> Jay, I certainly defend your right to enjoy JURASSIC PARK, but your idea
> that any of the behaviors depicted in that movie are "plausible" needs to
> be questioned. Dinosaurs were *never* capable of behaving like lions. 

In fact, it's worse than that.  One of the most obvious things about the
dinos of JP the movie was an error: their voices.  No modern predator of
any sort would roar, or hiss, or snarl, or spit, or do anything else
that would create noise, when it's hunting.  Animals make noise when
socializing (those that do socialize) or when defending self or turf
against an invader.  But when hunting, they try to be as silent as a

> And Jonathon, thank you for articulating something that's bothered me for 
> quite
> some time as well: the "Bakkerian Superbeast" model of dinosaurs *is* way
> over the top, and is no more believable or realistic than the swamp-bound,
> sluggish reptilian view that Bakker himself has fought so hard to dispel.

Exactly.  Granted that _Deinonychus_ looks like an agile, fast, active
animal, and granted that the hind-foot claw looks big and sharp and
nasty enough to shred anything made of flesh -- still, why would a
killing weapon be placed on the _hind_ foot when it had perfectly
serviceable jaws and forelimbs equipped with their own array of
customized cutlery?  More than once I've come back to the thought that
among mammals, only cats have claws that look even remotely like a
dromaeosaur's inner one, and cats do use those claws for something
besides killing.  If the thought of a three-meter-long dinosaur in a
tree sounds peculiar, well, so does the thought of a two-meter-long
lioness in a tree.  Lionesses climb trees all the time.  It's a standard
defense against a hyena pack.

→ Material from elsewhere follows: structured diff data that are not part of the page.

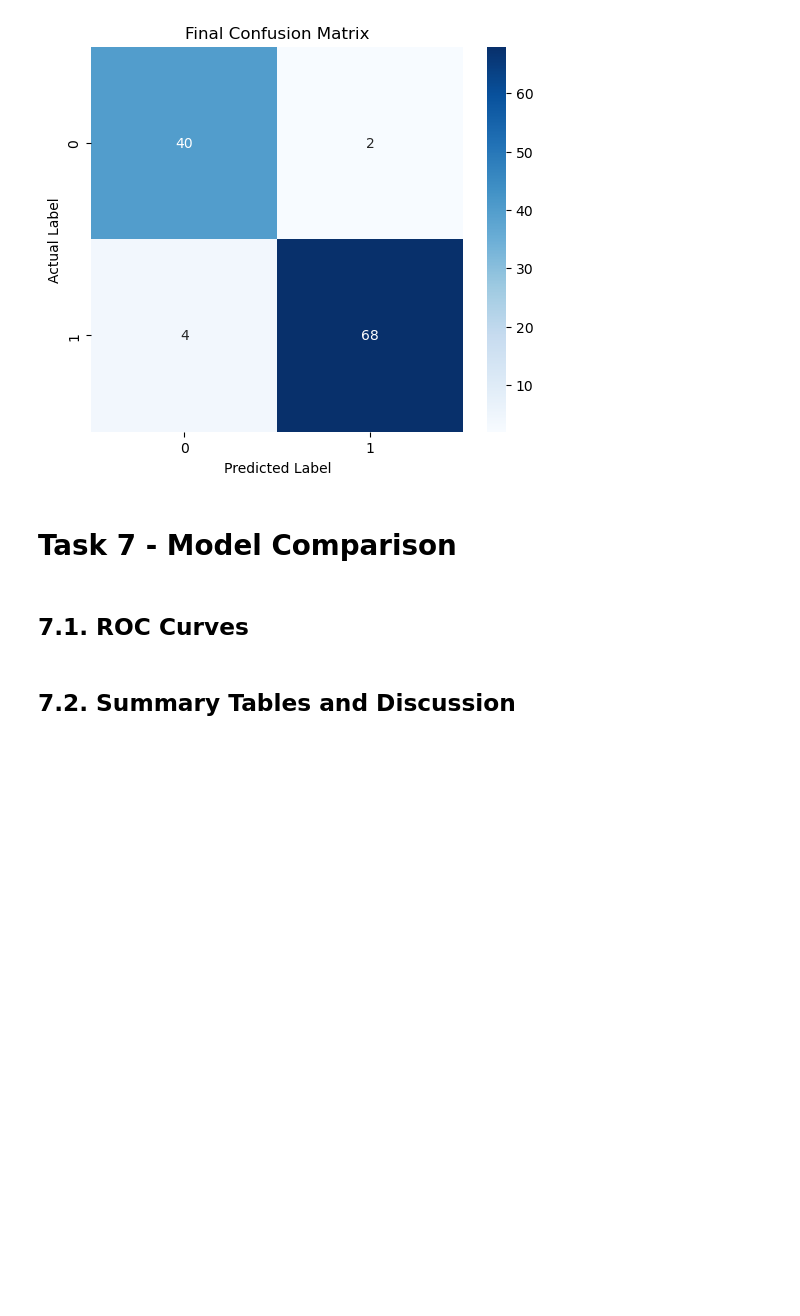
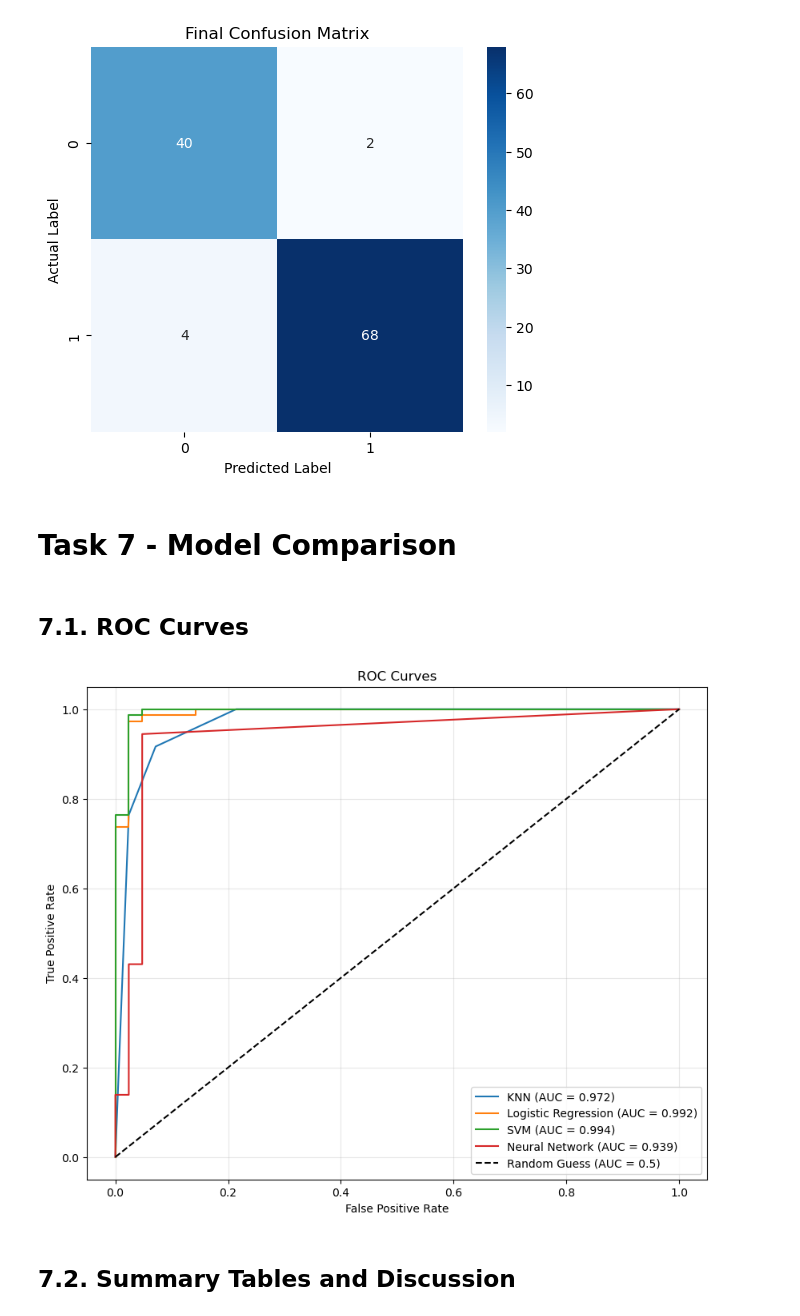
Before and after one commit to Joaomuianga/ML-team-collaboration, a Jupyter notebook: 2_SupervisedLearning/notebooks/Team11_SupervisedLearning_Notebook.ipynb, the cells around one changed output. Saved outputs shown, nothing was run; the diff lists cells and outputs as text; code cells hidden in the pictures; blank space fills up the shorter version.

```diff
--- a/2_SupervisedLearning/notebooks/Team11_SupervisedLearning_Notebook.ipynb
+++ b/2_SupervisedLearning/notebooks/Team11_SupervisedLearning_Notebook.ipynb
@@ -999,5 +1010,46 @@ plt.show()
 # Task 7 - Model Comparison
 # %% [markdown]
 ## 7.1. ROC Curves
+# %%
+plt.figure(figsize=(10, 8))
+# KNN
+y_prob_knn = knn_final.predict_proba(X_test)[:,1]
+fpr_knn, tpr_knn, _ = roc_curve(y_test, y_prob_knn)
+auc_knn = auc(fpr_knn, tpr_knn)
+plt.plot(fpr_knn, tpr_knn, label=f'KNN (AUC = {auc_knn:.3f})')
+
+# Logistic Regression
+y_prob_lr = lr_final.predict_proba(X_test)[:,1]
+fpr_lr, tpr_lr, _ = roc_curve(y_test, y_prob_lr)
+auc_lr = auc(fpr_lr, tpr_lr)
+plt.plot(fpr_lr, tpr_lr, label=f'Logistic Regression (AUC = {auc_lr:.3f})')
+
+# SVM
+if hasattr(final_svm, "predict_proba"):
+    y_prob_svm = final_svm.predict_proba(X_test)[:,1]
+else:
+    y_decision_svm = final_svm.decision_function(X_test)
+fpr_svm, tpr_svm, _ = roc_curve(y_test, y_prob_svm)
+auc_svm = auc(fpr_svm, tpr_svm)
+plt.plot(fpr_svm, tpr_svm, label=f'SVM (AUC = {auc_svm:.3f})')
+
+# Neural Network
+y_prob_nn = final_mlp.predict_proba(X_test)[:,1]
+fpr_nn, tpr_nn, _ = roc_curve(y_test, y_prob_nn)
+auc_nn = auc(fpr_nn, tpr_nn)
+plt.plot(fpr_nn, tpr_nn, label=f'Neural Network (AUC = {auc_nn:.3f})')
+
+# Graph settings
+plt.plot([0, 1], [0, 1], 'k--', label='Random Guess (AUC = 0.5)') # Diagonal line for random guessing
+plt.xlabel('False Positive Rate')
+plt.ylabel('True Positive Rate')
+plt.title('ROC Curves')
+plt.legend(loc='lower right')
+plt.grid(alpha=0.3)
+plt.show()
+
+fig.savefig('../results/roc_curves.png', dpi=300, bbox_inches='tight')
+# %% [output]
+[figure, added]
 # %% [markdown]
 ## 7.2. Summary Tables and Discussion
```
Also changed, not shown: parts of 16 cells of this notebook, 2 other files.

> Furthermore, even in mammalian groups, only a figurative handful of
> predators hunts cooperatively -- lions, Spotted hyenas, wolves, African
> wild dogs, dholes, dingos, and Bush dogs habitually hunt in packs; Canada
> lynx, coyotes, and two of four species of jackals -- mosttimes solitary --
> also occasionally hunt in this manner. Worldwide, there are 35 different
> species of cats, but of all of them, only one -- lions -- always works
> together in a group to bring down prey for all to share; all other cats are
> solitary hunters. The dog families fare somewhat better, with 8 cooperative
> hunting types (also out of 35 species), 

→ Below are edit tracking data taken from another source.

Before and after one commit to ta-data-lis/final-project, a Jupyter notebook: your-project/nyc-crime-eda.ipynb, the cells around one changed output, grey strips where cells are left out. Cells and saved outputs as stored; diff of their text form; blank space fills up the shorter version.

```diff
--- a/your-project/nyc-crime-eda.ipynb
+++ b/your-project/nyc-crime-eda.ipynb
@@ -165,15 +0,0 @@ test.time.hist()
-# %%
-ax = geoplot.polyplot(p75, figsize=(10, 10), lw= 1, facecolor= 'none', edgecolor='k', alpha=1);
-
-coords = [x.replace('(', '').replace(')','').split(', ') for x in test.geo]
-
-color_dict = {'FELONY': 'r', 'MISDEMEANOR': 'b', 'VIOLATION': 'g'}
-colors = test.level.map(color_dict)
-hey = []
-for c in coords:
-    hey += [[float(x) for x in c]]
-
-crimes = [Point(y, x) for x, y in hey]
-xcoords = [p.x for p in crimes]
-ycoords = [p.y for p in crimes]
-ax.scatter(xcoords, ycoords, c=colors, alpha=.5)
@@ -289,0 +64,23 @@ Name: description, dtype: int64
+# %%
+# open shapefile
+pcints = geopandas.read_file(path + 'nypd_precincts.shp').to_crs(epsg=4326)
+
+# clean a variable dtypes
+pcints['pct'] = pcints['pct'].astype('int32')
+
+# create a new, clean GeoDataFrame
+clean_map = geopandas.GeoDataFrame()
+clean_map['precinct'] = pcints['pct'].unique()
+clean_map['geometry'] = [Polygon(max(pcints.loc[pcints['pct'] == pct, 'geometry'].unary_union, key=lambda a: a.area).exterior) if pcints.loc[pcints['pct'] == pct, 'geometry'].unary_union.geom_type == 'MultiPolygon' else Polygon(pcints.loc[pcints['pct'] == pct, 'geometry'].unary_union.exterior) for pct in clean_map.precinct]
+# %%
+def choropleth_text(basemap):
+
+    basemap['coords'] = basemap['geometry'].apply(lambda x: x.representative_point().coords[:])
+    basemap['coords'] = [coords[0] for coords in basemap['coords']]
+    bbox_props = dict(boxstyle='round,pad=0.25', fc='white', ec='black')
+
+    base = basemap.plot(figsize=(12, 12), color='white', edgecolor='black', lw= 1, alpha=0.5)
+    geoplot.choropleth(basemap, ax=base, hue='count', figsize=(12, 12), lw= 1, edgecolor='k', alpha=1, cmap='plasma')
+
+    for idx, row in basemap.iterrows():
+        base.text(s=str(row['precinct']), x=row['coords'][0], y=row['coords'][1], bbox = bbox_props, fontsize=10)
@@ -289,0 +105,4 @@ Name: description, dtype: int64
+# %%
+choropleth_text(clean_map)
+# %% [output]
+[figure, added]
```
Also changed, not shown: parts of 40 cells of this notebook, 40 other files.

There's a couple more you can add to this list: humpback whales often
hunt cooperatively, using mass "bubble nets" to herd and capture herring
and other fishes.  Among cats, cheetah sometimes form hunting groups of
two or three, usually a mother with yearling cubs or a set of males from
the same litter.

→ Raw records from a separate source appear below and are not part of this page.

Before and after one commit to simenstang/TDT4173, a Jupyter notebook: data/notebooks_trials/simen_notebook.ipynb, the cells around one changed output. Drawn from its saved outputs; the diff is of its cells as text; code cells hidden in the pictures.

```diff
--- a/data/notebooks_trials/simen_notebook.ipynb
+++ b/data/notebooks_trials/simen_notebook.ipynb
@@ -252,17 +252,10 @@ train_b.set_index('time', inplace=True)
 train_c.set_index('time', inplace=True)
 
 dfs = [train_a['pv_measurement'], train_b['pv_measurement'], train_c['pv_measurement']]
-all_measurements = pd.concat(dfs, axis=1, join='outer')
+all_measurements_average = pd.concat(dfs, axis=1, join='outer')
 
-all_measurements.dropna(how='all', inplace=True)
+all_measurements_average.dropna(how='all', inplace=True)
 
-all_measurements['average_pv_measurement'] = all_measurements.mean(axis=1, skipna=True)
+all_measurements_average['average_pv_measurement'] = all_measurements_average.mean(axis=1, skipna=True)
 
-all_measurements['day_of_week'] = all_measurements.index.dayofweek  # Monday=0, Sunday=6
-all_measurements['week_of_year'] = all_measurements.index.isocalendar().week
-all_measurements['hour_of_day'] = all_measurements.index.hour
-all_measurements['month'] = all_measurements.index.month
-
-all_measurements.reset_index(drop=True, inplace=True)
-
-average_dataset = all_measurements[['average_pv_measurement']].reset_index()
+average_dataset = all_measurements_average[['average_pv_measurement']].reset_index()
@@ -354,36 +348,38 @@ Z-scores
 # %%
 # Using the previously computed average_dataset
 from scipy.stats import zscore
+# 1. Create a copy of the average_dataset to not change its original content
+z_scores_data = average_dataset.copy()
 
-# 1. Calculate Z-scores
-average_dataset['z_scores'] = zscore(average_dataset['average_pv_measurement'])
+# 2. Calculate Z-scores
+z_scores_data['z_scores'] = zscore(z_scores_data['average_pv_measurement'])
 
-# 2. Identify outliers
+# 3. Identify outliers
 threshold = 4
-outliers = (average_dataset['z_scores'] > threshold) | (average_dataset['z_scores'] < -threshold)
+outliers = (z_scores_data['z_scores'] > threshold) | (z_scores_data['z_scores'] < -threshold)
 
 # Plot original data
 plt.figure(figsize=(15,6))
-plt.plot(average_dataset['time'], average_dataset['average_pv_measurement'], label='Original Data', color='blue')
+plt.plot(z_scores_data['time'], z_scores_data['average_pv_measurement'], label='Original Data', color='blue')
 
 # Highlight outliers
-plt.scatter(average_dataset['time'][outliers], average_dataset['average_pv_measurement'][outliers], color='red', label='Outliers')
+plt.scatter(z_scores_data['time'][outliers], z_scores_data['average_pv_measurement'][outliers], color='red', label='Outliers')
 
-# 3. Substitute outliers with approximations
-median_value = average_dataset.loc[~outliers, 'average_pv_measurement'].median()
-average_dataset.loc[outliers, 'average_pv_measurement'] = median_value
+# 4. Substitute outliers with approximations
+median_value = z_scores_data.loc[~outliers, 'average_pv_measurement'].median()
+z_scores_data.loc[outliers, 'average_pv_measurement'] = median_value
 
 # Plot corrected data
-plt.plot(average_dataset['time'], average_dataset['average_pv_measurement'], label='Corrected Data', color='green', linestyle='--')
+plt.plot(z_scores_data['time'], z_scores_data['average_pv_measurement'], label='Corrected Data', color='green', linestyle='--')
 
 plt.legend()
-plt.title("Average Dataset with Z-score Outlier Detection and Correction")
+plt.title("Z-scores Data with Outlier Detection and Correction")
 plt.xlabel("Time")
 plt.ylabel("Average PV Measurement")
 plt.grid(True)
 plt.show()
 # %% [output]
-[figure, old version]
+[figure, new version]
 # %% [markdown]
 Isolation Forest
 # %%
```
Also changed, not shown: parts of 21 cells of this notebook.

> but it must be remembered that while wolves *will* hunt caribou, deer, and 
> moose, their main diet consists mostly of small rodents, primarily mice. 

This isn't correct; where wolves live, there also large prey lives, and
the large prey is usually the wolves' primary prey.  They eat a lot of
hare-size animals too, but mice aren't big enough to sustain wolves for
long. The only thing I've ever seen that suggested that wolves eat
primarily mice-size prey is Farley Mowat, and Farley Mowat's book was
written as propaganda, not fact.  All the serious studies like Murie's
THE WOLVES OF MOUNT MCKINLEY strongly indicate that wolves, like lions,
get maximum return for minimum energy output (which is the whole point
of hunting) by going after large prey in packs.  Except under rare
circumstances, when a dog-size animal hunts a moose-size animal,
co-operation is the only way to go.  Which implies that either
dromaeosaurs did hunt in packs, or their primary prey was no larger than
they were.

> The cold hard reality
> from observation of extant species is that the ability to hunt
> cooperatively is strictly a mammalian one -- and rare even then -- and that
> the bird or crocodilian brain (and thus through inference the dinosaur
> brain) is incapable of the higher functions necessary to perform this task.

Well said.

-- JSW